You don't need to put everything in a physical file, you can simply make a folder on your computer called "Tax return [year]" and keep everything in there, if you like. However you do it, make sure it's in a place that's easy to find, access and remember.
The idea is to have everything you could possibly need to help you complete your tax return in one place, so when it comes to submitting it you aren't frantically searching for that one missing thing.
Documents you put in your file could include:
- your Unique Taxpayer Reference number
- your HMRC login details
- Your financial records (income and expenses)
- Invoices you've sent to clients
- Invoices, receipts and any other proof of your expenses
- Bank statements
- Your P60 and payslips, if you are also employed
Once you've submitted your tax return, keep this file somewhere safe, as HMRC may ask to see it. They are entitled to view your records for five years after the tax return deadline date for that year (so for the 2016/17 tax year, you'll need to keep your records until 31st January 2023).

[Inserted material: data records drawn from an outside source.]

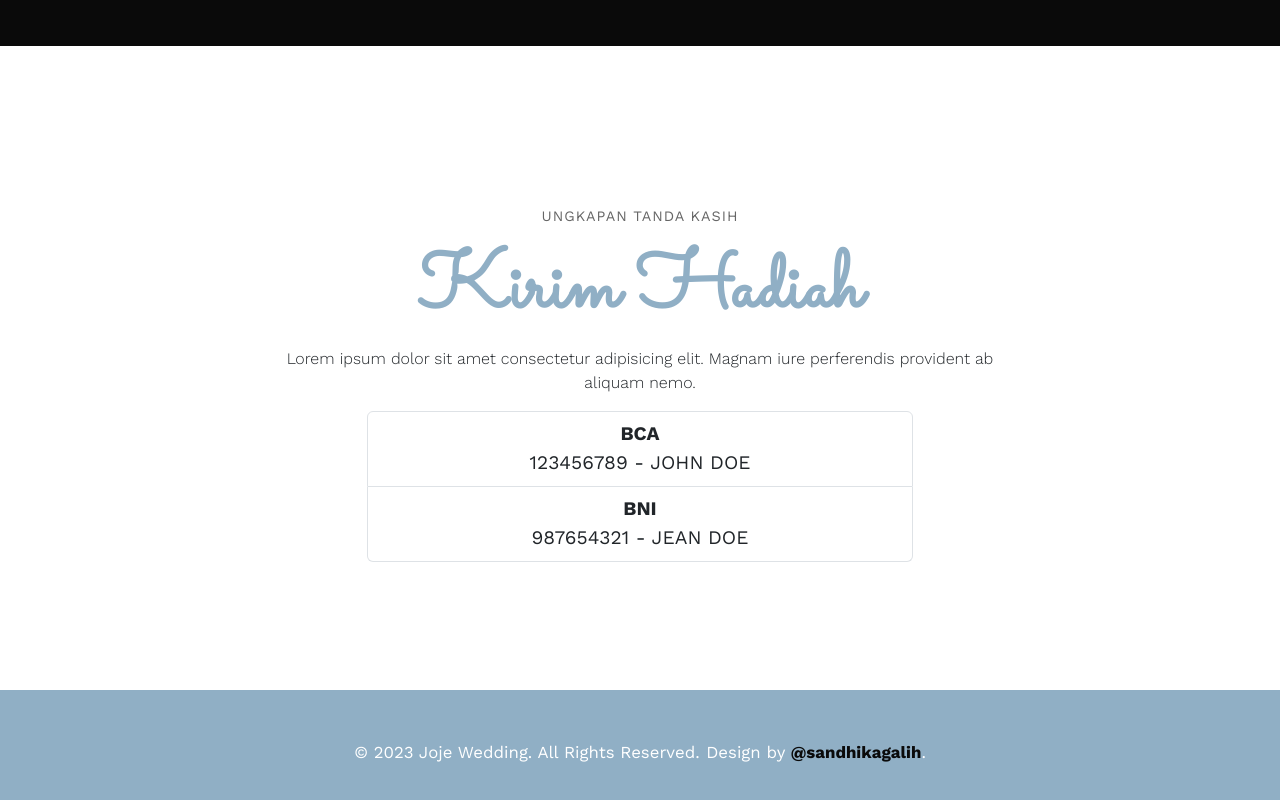
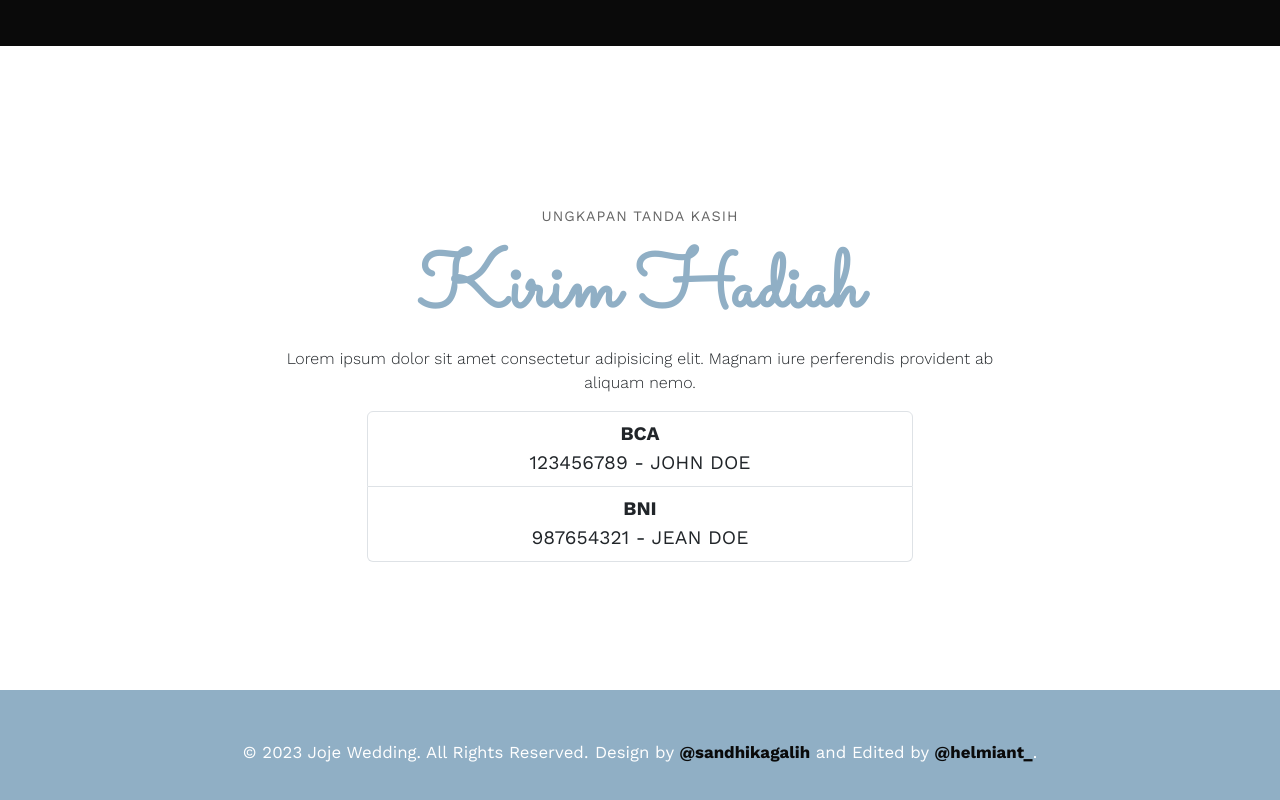
Before and after one commit to helmianto/wedding, a plain HTML site: page index.html in a window 1280 px wide. Shown: the part 5956-6756 px from the top of the page. Drawn offline with nearby package versions, Linux system fonts and the light colour scheme; some packages are replaced by stand-ins of ours; a script that the page names is missing.

Commit message:
edit footer

```diff
--- a/index.html
+++ b/index.html
@@ -390,7 +390,7 @@
       <div class="row">
         <div class="col text-center">
           <small class="block">&copy; 2023 Joje Wedding. All Rights Reserved.</small>
-          <small class="block">Design by <a href="https://instagram.com/sandhikagalih">@sandhikagalih</a>.</small>
+          <small class="block">Design by <a href="https://instagram.com/sandhikagalih">@sandhikagalih</a> and Edited by <a href="https://instagram.com/helmiant_">@helmiant_</a>.</small>
 
           <!-- <ul class="mt-3">
             <li><a href="#"><i class="bi bi-instagram"></i></a></li>
```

Work out your numbers
This is where you'll either thank or curse yourself.
If you've kept your financial records organised and updated, check over them again and make sure you have all the invoices, receipts and bank statements to back everything up.
If your records are a mess, or you're way behind with your business transactions, set aside a day as soon as you can to record all of your incomings and outgoings and work out your figures. It's boring, but necessary.
You'll want to work out your turnover (the total amount of money you've made), allowable expenses (things like travel expenses and office costs, which are subtracted from your turnover) and profit (turnover minus expenses), as well as any other tax allowances or business income.
Remember, if your total turnover was below £83,000, you don't need to split your allowable expenses into categories, you can simply include your total expenses figure.
And make sure you're keeping up to date with your financial records for the current tax year to make next year's tax return as stress-free as possible.
Find or replace any missing items
Now that you've done the above, you should be aware of any documents you need but can't find, such as receipts, bank statements, or maybe even your HMRC login details.
Make a list of everything you need but don't have and who you need to get in touch with to get it, and spend an hour or so contacting everyone to make sure your records are complete. Do this as soon as you can - sometimes it can take weeks for third parties to get back to you with what you need.
If you can't get the documents you need on time, you can still include the transactions. However, you must tell HMRC if you're using estimated or provisional figures when you file your tax return.
Put money aside for your tax bill
Hopefully, you've been putting money aside regularly throughout the year in preparation for your tax bill. If not, start doing this now. January is usually a post-Christmas financial squeeze as it is without having to conjure up extra money for your tax bill.
If you don't think you'll be able to pay your tax bill, ring the HMRC Business Payment Support Service - they may be able to give you a deadline extension.
Hopefully these tips have left you feeling ready to take on your tax return - now you just need to fill it in and submit it to HMRC before 31st January!
I'm a financial coach and mentor helping female business owners to gain the knowledge and confidence they need to manage their finances successfully and have a positive relationship with money. If you're ready to take control of your finances, click below to find out how I can help you.
I also have a range of amazing resources which you can use to help improve your business finances.